Spreafico Automation and University of Milan join forces for a research project
Spreafico Automation, a company which designs, builds and markets filling and packaging systems for the coffee industry, has established a partnership with the Dipartimento di Scienze per gli Alimenti, la Nutrizione e l’Ambiente of Università degli Studi di Milano (University of Milan’s Department of Food, Environmental and Nutritional Sciences) for the study of the properties of self-protected capsules and the role of protective atmospheres in the shelf life.
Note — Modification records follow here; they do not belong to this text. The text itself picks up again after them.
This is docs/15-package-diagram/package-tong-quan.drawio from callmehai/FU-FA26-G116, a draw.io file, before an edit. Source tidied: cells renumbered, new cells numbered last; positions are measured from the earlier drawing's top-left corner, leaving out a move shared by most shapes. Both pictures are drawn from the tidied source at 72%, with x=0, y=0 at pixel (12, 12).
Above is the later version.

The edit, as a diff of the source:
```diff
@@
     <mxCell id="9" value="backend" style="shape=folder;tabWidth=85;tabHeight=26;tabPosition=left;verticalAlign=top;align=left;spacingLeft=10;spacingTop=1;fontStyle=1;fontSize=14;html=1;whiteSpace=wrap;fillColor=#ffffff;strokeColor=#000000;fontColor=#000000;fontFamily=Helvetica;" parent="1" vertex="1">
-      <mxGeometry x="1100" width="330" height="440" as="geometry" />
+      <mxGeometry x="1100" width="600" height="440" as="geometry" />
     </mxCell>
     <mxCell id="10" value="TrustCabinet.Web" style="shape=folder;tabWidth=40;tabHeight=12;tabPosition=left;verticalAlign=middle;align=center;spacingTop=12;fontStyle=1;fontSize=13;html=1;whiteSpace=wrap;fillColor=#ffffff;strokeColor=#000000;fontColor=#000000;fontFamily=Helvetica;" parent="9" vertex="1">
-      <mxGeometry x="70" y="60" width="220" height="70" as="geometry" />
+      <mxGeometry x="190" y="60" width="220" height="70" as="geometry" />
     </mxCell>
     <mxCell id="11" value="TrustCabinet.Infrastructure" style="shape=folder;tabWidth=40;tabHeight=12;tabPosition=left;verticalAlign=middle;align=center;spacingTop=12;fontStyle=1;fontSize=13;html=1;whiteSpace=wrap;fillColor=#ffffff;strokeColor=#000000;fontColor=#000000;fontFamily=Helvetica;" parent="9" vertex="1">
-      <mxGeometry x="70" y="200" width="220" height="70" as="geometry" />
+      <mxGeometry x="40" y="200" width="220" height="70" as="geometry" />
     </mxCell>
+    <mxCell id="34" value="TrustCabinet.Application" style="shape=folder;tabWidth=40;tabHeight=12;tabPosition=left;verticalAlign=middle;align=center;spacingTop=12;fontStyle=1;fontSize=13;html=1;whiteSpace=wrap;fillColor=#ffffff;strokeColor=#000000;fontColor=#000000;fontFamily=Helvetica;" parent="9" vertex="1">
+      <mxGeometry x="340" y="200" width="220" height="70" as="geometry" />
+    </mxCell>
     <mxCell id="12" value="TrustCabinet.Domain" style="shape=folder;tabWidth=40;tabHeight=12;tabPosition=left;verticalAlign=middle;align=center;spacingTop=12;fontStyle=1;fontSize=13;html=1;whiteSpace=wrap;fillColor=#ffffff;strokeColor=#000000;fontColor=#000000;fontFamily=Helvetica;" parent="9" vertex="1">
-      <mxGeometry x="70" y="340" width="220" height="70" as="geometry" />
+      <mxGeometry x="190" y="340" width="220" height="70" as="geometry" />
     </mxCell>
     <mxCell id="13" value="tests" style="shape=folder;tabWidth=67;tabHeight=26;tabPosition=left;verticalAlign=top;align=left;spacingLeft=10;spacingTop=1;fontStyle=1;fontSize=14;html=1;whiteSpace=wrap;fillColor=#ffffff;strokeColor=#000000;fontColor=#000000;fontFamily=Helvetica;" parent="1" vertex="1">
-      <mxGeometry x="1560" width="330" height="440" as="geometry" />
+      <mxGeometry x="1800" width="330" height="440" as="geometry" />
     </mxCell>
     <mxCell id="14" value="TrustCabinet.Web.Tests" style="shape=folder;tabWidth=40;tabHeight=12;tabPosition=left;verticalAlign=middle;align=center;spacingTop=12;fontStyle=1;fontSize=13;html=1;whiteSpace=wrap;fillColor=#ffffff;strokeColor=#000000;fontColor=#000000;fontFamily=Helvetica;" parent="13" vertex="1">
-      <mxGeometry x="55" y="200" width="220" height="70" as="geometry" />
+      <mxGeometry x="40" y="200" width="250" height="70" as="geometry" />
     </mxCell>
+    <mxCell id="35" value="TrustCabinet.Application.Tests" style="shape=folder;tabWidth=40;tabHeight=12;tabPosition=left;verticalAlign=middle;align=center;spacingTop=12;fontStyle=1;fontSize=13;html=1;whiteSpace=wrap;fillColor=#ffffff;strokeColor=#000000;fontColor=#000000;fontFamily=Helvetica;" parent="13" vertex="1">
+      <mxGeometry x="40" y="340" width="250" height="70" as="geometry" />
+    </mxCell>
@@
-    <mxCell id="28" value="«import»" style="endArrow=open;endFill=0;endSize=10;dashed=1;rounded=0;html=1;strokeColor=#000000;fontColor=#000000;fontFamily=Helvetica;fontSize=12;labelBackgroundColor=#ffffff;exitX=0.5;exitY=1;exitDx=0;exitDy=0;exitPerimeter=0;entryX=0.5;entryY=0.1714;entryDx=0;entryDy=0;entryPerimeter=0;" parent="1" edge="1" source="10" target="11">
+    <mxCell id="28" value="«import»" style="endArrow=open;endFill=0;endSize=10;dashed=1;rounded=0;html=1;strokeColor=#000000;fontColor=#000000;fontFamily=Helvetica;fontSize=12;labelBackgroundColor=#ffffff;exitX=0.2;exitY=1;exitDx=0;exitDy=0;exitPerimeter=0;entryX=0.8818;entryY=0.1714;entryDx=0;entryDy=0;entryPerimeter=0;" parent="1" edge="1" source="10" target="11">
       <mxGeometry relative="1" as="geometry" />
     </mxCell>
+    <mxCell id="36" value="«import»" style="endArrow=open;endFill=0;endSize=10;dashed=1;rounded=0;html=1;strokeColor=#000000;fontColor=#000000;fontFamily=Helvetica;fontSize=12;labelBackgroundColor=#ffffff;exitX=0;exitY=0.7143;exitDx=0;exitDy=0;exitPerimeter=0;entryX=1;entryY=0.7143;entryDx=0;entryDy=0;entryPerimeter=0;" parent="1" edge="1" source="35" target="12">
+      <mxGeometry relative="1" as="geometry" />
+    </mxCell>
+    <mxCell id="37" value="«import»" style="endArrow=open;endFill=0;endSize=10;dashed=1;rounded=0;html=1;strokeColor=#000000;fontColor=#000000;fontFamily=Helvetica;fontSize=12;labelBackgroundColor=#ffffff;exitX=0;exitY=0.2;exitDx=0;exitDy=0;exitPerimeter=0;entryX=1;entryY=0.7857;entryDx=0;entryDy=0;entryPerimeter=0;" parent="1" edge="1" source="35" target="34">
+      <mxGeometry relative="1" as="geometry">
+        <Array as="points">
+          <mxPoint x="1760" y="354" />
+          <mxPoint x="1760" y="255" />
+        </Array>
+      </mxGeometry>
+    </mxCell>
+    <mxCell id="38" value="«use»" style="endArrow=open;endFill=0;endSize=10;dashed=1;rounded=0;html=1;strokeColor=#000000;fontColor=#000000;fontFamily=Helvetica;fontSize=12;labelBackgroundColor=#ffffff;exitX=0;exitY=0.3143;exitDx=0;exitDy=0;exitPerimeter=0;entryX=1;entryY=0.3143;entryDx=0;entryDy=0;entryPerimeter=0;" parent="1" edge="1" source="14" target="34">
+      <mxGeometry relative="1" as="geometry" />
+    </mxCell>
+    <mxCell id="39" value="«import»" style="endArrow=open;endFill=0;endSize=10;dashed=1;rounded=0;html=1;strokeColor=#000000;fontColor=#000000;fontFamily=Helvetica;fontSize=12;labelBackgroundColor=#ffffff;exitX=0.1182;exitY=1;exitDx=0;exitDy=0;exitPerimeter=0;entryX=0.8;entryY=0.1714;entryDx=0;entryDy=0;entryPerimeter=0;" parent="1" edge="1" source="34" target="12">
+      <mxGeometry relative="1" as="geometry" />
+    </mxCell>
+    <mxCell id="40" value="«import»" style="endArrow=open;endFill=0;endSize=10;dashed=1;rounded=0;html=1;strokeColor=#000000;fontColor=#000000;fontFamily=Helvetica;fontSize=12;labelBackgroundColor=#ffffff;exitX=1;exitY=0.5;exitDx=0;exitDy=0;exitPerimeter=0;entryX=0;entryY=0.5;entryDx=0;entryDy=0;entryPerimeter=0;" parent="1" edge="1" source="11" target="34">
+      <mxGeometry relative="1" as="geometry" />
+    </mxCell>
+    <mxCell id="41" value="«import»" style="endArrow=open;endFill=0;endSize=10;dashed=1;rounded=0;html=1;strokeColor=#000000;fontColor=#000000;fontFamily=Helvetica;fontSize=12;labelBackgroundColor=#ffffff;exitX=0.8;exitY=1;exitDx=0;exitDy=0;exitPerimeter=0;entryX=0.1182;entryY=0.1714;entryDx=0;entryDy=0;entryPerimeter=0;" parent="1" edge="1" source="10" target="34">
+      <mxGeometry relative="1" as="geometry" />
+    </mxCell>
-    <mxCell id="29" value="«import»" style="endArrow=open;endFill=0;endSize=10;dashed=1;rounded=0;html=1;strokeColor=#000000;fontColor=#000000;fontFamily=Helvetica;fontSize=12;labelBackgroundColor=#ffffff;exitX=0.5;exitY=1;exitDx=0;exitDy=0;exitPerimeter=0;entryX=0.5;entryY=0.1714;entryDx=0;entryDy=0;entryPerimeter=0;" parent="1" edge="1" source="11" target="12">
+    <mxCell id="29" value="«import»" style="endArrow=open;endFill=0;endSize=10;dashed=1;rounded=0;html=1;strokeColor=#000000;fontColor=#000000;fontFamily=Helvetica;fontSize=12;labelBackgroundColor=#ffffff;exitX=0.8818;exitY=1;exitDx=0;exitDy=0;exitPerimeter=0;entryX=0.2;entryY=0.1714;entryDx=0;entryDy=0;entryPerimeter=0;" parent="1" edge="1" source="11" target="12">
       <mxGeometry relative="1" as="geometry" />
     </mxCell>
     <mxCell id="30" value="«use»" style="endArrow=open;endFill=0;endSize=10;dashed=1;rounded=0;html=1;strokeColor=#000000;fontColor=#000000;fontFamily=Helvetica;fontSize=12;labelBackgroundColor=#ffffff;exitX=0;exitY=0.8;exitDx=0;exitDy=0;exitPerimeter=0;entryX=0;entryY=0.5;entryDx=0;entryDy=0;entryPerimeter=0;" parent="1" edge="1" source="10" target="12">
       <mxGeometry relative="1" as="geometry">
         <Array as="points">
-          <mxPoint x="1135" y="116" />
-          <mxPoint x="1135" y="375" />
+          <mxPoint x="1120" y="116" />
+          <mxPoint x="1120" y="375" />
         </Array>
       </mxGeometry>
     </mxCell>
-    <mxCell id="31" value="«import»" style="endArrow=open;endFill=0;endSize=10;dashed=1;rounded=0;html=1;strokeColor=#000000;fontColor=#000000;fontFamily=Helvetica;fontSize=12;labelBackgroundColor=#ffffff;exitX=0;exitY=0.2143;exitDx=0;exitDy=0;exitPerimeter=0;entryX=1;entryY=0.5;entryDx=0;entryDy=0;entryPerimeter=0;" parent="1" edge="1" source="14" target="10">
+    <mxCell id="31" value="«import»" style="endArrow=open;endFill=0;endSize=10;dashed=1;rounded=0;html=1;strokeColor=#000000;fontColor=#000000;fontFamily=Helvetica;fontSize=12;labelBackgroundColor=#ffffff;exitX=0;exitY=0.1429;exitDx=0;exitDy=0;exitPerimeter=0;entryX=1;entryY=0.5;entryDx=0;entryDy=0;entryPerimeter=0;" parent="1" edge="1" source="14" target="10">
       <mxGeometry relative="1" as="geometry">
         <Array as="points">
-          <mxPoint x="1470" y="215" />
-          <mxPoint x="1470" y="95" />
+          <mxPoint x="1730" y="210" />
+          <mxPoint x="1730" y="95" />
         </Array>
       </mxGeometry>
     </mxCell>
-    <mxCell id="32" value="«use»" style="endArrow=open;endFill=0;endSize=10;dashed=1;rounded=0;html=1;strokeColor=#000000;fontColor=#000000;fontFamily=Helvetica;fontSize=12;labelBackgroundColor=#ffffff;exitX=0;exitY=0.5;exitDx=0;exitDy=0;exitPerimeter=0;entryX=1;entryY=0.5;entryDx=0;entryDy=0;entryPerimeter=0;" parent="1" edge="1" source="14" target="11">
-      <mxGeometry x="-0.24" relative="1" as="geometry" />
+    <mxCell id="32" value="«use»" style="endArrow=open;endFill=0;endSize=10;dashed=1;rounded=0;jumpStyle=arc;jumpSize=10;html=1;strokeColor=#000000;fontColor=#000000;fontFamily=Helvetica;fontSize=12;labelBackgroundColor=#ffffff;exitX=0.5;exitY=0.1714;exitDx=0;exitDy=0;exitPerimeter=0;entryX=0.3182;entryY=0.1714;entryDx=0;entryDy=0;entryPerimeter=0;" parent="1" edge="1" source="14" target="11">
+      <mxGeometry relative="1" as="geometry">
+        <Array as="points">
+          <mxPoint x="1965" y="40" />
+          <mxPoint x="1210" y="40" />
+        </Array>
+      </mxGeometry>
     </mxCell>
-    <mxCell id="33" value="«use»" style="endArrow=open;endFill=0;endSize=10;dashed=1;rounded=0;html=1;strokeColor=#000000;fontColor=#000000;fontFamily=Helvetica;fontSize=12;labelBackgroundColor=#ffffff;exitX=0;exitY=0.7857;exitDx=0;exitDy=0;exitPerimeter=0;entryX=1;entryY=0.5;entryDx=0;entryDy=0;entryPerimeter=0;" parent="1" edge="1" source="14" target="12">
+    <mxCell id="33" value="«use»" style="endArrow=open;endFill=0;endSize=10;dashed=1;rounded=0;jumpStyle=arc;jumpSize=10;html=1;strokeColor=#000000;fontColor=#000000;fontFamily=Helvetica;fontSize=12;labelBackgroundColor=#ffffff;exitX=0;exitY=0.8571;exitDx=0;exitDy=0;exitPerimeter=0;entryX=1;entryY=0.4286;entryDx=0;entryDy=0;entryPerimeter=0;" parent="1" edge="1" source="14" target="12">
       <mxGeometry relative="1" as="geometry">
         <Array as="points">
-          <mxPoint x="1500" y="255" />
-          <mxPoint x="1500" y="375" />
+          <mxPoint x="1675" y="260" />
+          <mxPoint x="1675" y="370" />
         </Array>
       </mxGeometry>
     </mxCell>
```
The research team from the University of Milan will be able to apply their experience and knowledge in the field of packaging for the food industry. Spreafico has provided a platform to develop the study: a fully automated machine that has been designed and built in its plant in Calolziocorte, Lecco, and has been configured to fully meet the requirements of the university research team. Spreafico Automation will gain extensive knowledge of self-protected capsules and their behavior according to type and different use conditions. In practice, this means they will be able to better orient the customer, with a deeper knowledge than other competitors.
The project, which started in the summer of 2018, looks at self-protected capsules – those that do not need an exterior packaging but already have a barrier that ensures the product’s shelf life, and are commonly used in a wide variety of systems in the market, such as Nespresso machines and the foodservice industry.
This research project will look at the plastic materials used for making the capsule, the gas mixtures employed for the vacuum inside the capsule, the type and features of the packaging machines that are used and, finally, the quality of the ground coffee, that in its different varieties might possess characteristics which produce a notable impact on the behavior of the system/capsule. The preliminary phase has included a comparative analysis of the different capsule types currently on the market, examining the layers of the plastic structures employed, the evolution of the packaging gases and the interaction of the complex system coffee-capsule-environment in time, to understand the sensory and qualitative changes of coffee.
The aim is to be able to define how the interactions of all of these elements affect the quality of the finished product, so as to be aware of and create the conditions for an optimal capsule packaging which guarantees the fragrance of the coffee produced but also a shelf life that is as long as possible.
The project will also look at how to optimise not only the filling and packaging phases, but also the composition and preparation of the capsule, and the potential environmental impacts of these explorations.
Capsules are the coffee sector with the biggest growth, it shows an exponential increase in sales every year throughout the western world, registering an 18.8% increase in value and 20% in volume on the Italian market alone.